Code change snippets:
####################

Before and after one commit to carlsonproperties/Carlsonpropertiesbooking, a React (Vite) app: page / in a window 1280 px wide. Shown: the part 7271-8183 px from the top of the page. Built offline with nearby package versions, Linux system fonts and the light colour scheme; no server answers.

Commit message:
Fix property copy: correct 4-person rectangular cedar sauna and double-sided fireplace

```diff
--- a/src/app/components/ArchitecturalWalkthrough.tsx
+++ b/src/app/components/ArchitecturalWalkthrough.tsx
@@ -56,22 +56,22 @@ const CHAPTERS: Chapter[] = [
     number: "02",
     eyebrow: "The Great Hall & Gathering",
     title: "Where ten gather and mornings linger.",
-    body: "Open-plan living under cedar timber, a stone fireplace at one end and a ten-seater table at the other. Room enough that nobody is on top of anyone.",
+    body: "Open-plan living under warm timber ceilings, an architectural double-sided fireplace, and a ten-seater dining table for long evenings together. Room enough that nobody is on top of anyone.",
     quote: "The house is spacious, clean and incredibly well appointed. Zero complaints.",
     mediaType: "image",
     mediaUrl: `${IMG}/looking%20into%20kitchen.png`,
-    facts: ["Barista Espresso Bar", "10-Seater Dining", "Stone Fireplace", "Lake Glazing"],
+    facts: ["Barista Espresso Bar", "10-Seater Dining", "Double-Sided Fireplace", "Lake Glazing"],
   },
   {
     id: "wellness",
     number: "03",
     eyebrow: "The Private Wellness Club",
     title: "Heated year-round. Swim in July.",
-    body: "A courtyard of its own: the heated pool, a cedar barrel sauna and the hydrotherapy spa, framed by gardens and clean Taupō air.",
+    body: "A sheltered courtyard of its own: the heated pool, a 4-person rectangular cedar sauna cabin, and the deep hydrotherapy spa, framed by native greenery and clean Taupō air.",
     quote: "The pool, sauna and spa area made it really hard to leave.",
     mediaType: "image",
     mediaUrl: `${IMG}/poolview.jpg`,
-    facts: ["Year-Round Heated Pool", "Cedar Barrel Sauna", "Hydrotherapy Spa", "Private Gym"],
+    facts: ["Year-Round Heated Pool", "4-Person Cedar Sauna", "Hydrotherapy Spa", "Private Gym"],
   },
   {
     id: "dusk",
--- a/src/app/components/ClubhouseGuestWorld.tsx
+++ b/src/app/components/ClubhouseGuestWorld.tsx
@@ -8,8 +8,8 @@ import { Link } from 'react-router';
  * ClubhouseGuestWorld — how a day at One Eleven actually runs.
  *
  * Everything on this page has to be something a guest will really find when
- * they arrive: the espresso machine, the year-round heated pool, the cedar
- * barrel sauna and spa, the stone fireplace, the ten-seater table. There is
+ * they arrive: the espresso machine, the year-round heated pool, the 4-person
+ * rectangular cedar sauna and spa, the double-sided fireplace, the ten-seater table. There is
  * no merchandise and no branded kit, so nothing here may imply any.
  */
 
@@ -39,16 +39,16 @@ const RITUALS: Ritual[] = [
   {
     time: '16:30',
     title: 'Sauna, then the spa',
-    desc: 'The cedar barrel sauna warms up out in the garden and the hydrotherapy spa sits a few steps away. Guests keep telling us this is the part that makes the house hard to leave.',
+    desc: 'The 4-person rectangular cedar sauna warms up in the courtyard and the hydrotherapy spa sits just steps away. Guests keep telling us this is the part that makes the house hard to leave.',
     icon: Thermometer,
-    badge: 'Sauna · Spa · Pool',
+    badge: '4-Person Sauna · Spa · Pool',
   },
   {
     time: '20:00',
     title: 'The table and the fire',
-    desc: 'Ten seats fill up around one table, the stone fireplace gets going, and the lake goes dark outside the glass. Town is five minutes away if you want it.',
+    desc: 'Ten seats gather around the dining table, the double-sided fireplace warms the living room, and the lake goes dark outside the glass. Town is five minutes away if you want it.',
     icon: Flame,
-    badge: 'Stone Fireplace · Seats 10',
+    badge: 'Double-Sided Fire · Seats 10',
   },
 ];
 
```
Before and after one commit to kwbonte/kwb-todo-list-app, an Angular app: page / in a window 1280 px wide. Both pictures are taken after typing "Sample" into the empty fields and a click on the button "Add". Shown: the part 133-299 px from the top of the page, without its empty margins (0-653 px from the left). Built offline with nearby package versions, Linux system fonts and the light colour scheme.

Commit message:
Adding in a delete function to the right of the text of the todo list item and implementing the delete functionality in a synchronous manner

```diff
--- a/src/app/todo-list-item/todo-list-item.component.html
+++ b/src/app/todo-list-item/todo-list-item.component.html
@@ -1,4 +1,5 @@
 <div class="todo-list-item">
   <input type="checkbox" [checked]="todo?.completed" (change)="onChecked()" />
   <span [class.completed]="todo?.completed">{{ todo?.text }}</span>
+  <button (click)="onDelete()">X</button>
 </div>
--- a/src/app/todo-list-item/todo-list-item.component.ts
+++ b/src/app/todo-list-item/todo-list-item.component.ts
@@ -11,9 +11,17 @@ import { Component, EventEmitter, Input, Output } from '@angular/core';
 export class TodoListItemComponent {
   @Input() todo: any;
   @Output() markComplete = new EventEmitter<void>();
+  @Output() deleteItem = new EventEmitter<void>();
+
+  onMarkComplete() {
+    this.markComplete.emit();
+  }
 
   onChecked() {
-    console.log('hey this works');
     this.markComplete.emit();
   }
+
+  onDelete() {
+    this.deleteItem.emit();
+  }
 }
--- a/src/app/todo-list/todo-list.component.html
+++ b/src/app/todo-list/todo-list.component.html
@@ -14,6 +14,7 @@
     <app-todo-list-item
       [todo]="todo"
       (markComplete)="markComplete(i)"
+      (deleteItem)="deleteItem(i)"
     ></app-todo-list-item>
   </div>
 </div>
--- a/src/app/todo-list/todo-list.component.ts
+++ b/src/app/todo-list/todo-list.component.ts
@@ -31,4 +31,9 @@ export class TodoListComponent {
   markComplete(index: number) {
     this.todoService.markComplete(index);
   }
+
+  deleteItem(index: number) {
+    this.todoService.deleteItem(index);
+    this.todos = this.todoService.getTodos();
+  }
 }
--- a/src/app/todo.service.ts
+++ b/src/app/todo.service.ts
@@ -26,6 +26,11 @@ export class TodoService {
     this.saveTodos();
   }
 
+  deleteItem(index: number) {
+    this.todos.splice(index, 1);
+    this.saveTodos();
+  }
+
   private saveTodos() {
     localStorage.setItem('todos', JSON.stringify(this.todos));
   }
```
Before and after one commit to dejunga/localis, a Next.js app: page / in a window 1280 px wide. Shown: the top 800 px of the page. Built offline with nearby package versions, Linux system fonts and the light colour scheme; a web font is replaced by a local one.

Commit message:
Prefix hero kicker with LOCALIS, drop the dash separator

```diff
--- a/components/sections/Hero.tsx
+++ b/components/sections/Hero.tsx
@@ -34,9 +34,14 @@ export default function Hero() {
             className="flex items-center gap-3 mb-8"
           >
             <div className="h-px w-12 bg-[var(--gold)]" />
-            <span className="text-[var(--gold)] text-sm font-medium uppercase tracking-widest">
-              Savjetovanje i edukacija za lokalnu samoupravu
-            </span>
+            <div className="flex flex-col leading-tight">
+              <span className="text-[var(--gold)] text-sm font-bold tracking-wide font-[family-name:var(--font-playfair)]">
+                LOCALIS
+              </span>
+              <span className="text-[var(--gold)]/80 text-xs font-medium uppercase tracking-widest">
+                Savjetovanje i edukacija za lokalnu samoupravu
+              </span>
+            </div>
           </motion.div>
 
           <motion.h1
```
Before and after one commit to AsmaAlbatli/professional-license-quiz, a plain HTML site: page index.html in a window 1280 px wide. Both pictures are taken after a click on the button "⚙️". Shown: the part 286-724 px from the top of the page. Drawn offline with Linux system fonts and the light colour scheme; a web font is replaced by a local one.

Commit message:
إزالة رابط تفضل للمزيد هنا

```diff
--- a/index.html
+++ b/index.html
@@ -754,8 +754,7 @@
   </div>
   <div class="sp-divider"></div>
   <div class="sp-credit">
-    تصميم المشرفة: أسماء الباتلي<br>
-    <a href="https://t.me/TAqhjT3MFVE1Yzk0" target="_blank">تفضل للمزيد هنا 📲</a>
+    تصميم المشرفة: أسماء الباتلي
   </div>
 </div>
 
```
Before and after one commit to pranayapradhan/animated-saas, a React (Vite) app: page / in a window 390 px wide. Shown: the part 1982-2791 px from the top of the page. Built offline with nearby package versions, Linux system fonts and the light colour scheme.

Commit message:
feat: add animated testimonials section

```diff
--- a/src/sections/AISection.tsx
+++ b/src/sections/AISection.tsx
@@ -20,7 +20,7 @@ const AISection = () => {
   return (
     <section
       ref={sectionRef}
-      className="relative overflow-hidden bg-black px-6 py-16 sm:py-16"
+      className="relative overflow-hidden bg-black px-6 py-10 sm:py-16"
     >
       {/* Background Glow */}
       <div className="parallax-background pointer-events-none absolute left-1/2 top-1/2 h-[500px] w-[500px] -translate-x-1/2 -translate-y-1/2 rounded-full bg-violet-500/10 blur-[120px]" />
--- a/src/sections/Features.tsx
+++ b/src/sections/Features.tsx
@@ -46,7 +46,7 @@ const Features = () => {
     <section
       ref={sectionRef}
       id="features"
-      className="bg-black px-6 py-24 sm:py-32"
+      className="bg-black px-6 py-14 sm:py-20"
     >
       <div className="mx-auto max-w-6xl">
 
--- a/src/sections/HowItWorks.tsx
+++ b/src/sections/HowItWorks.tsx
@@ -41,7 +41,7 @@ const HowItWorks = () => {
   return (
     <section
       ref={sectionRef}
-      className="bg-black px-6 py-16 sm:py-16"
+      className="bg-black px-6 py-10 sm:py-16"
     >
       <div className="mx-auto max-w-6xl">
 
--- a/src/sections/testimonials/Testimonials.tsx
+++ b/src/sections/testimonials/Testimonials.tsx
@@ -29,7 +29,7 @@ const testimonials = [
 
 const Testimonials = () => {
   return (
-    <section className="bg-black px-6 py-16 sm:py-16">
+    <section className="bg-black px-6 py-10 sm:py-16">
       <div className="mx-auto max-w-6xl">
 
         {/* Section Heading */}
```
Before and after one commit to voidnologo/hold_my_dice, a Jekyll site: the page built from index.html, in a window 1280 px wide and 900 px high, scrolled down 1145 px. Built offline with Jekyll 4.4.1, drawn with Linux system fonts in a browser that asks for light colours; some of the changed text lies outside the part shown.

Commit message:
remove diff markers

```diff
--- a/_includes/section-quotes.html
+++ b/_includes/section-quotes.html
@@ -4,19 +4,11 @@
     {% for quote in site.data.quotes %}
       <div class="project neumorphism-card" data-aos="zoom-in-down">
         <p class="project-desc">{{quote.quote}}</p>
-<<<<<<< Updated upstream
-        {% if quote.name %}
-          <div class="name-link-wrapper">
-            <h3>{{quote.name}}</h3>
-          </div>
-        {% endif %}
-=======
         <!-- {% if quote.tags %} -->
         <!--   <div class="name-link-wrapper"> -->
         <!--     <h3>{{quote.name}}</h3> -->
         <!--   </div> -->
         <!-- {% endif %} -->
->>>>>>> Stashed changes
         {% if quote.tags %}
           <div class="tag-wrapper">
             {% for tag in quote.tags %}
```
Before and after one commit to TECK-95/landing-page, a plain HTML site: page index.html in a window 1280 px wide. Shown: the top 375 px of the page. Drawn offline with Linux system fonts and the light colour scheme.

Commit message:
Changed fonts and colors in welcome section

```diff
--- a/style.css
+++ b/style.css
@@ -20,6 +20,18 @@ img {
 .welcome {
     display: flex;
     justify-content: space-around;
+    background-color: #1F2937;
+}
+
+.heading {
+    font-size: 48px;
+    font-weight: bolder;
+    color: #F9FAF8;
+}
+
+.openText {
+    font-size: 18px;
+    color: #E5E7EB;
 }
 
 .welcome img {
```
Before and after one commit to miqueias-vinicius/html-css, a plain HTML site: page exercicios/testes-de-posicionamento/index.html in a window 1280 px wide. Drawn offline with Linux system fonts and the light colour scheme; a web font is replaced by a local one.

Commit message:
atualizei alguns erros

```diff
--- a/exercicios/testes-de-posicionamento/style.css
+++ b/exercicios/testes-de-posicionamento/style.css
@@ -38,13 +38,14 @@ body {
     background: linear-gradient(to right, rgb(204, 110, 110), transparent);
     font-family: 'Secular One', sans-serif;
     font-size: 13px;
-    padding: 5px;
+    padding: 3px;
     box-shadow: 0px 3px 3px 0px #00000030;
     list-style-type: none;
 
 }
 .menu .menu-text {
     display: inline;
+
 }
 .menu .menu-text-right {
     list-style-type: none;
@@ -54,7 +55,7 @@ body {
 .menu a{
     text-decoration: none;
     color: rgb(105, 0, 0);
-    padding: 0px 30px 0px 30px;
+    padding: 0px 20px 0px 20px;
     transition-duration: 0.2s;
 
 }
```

####################

Work out how many lines in the entries hold the string "sections". Your answer should consist solely of that number.

- RESPONSE TO THIS TASK: 10